tribute to our fallen firemen






Very unique tribute to ‘a few elders’.Lions Dance diabetes old ladies







Lions Dance girls in red




Faces of young dancers ready to go!!!!


They were as graceful…………Lions dance diabetes frilly








As they wereLions Diabetes Dance for brian dedicated to helping those with diabetes.







So many Volunteered their time.
Lions dance Lion members








And they kept dancing, and dancing.
Lions Diabetes Dannce black chair








Thank you all.
I am a GRATEFUL Diabetes dad.

Do You Dance?


Every summer thousands of young ladies attempt to be part of the Rockettes Super Intensive (RSI) program.  “Super”–beyond the norm.  More intense than intense.

Those who are accepted are challenged to push beyond their limits of dance endurance.  Dare I say even ‘breathing endurance’.   And when they are finished…..they are challenged to push themselves even harder.  They push and push and maybe, perhaps, they might even be asked to audition for the actual Rockette line.

Their sweat pushes off their bodies and the unrelenting instructor pushes the timing, the quickness, and of course that world-famous precision.

Discipline and strength beyond human endurance just to get a feel what it is like to be ‘that’ precise; ‘that’ good, and full of ‘that’ much confidence…..all in one week to feel a little like a Rockette.   Thousands want it, few get the opportunity.

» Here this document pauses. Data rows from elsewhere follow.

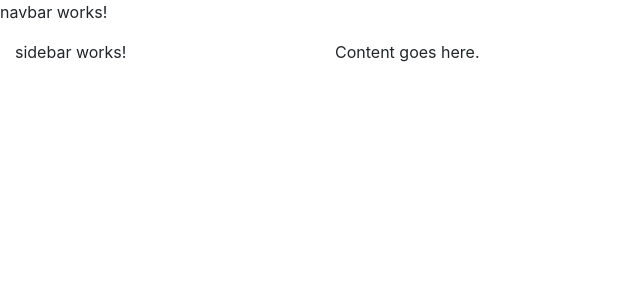
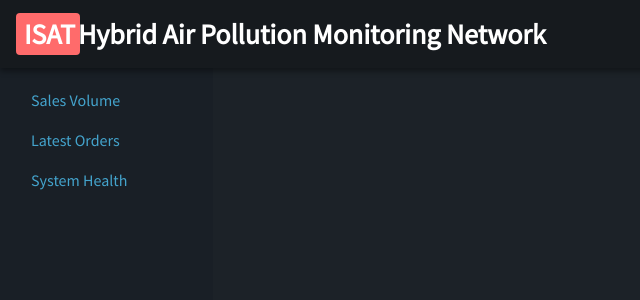
Before and after one commit to tafadzwa-mandava/Hybrid-Network, an Angular app: page / in a window 1280 px wide. Shown: the top 300 px of the page, without its empty margins (0-640 px from the left). Built offline with nearby package versions, Linux system fonts and the light colour scheme.

Commit message:
Work on NavBar and SideBar Component

```diff
--- a/src/app/app.component.css
+++ b/src/app/app.component.css
@@ -0,0 +1,18 @@
+/*ID for the sidebar*/
+#sideBar{
+    height: 100vh; /*This will enable us to select size relative to the view port*/
+    padding-top: 80px; /*Apply padding to the top of 80px*/
+    position: fixed; /*This way we will be able to scroll other parts of the app without having the sidebar move*/
+    background-color: #191F26; /*quite dark*/
+}
+
+/*ID for the dashboard*/
+#dashboard{
+    margin-top: 60px; /*moved content goes here lower*/
+}
+
+/*Class navbar selector*/
+#navbar{
+    background-color: #161A1E!important; /*Quite dark. !Important-Override the default colour*/
+    box-shadow: 0 3px 6px rgba(0,0,0,0.2), 0 3px 6px rgba(0,0,0,0.25); /*Apply a specific box shadow to the navbar*/
+}
--- a/src/app/app.component.html
+++ b/src/app/app.component.html
@@ -1,11 +1,17 @@
 <!--The content below is only a placeholder and can be replaced.-->
-<app-navbar></app-navbar>
+<app-navbar
+  id="navbar"
+  class="navbar navbar-dark fixed-top bg-dark">
+</app-navbar>
 
 <div class="container-fluid">
   <div class="row" id="mainContent">
-      <app-sidebar class="col-sm-3"></app-sidebar>
+      <app-sidebar
+        id="sideBar"
+        class="col-sm-3 col-md-2 d-none d-sm-block sidebar">
+      </app-sidebar>
+
       <div class="col-sm-9" id="dashboard">
-        <p>Content goes here.</p>
       </div>
   </div>
 </div>
--- a/src/app/navbar/navbar.component.css
+++ b/src/app/navbar/navbar.component.css
@@ -0,0 +1,17 @@
+.logo{
+    color: #fff;
+    font-weight: bold;
+    font-size: 1.4em;
+}
+
+.logo-left{
+    background-color: #ff6b6b;
+    padding: 3px 5px 3px 8px;
+    border-radius: 4px;
+}
+
+.logo-right{
+    padding: 3px 8px 3px 3px;
+    margin-left: -5px;
+    border-radius: 4px;
+}
--- a/src/app/navbar/navbar.component.html
+++ b/src/app/navbar/navbar.component.html
@@ -1,3 +1,4 @@
-<p>
-  navbar works!
-</p>
+<a class="navbar-brand" href="#">
+  <span class="logo logo-left">ISAT</span>
+  <span class="logo logo-right">Hybrid Air Pollution Monitoring Network</span>
+</a>
--- a/src/app/sidebar/sidebar.component.html
+++ b/src/app/sidebar/sidebar.component.html
@@ -1,3 +1,11 @@
-<p>
-  sidebar works!
-</p>
+<ul class="nav nav-pills flex-column">
+  <li class="nav-item">
+    <a class="nav-link" href="#">Sales Volume</a>
+  </li>
+  <li class="nav-item">
+      <a class="nav-link" href="#">Latest Orders</a>
+  </li>
+  <li class="nav-item">
+      <a class="nav-link" href="#">System Health</a>
+  </li>
+</ul>
--- a/src/index.html
+++ b/src/index.html
@@ -7,6 +7,7 @@
 
   <meta name="viewport" content="width=device-width, initial-scale=1">
   <link rel="icon" type="image/x-icon" href="favicon.ico">
+  <link href="https://fonts.googleapis.com/css?family=Source+Sans+Pro" rel="stylesheet">
 </head>
 <body>
   <app-root></app-root>
--- a/src/styles.css
+++ b/src/styles.css
@@ -1 +1,33 @@
-/* You can add global styles to this file, and also import other style files */
+*{
+    box-sizing: border-box;
+}
+
+html {
+    height: 100%;
+}
+
+/*Apply styling to the body element*/
+body{
+    font-family: 'Source Sans Pro', sans-serif; /*i will be using a particular Google Font throughout the whole project*/
+    background-color: #1C2228; /*Give it a dark background colour*/
+    color: #f7fff7; /*...and a light default font colour*/
+    height: 100%;
+}
+
+a {
+    color: #44a4cd; /*blue color for the links*/
+}
+
+a:hover {
+    color: #44a8cf; /*Brighter blue color for the links that are hovered over*/
+}
+
+/*box shadow on several elements to give it a material feel*/
+.shadow {
+    box-shadow: 0 8px 12px rgba(0,0,0,0.2), 0 5px 6px rgba(0,0,0,0.3);
+}
+
+/*Apply 30 pexels of pading to the container*/
+.section-container{
+    padding: 30px;
+}
```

Would we ever take our (or our children’s) diabetes ‘that’ seriously?  Rockettes Super Intensive seriously?

And in this RSI session is a young lady named Lauren.  She wants to be a Rockette so badly she can taste the idea of becoming one.  And yet, she is part of RSI and she IS DOING it with type 1 diabetes.  How serious do you think she must be with her diabetes?  

Today I’m humbled.  Her story is an incredible one, she is a young lady but she is a child too.  People with diabetes are incredible; they do everything with the intensity of a Rockette; they have to–the kickline of their lives depend on it.

I’m a Diabetesdad.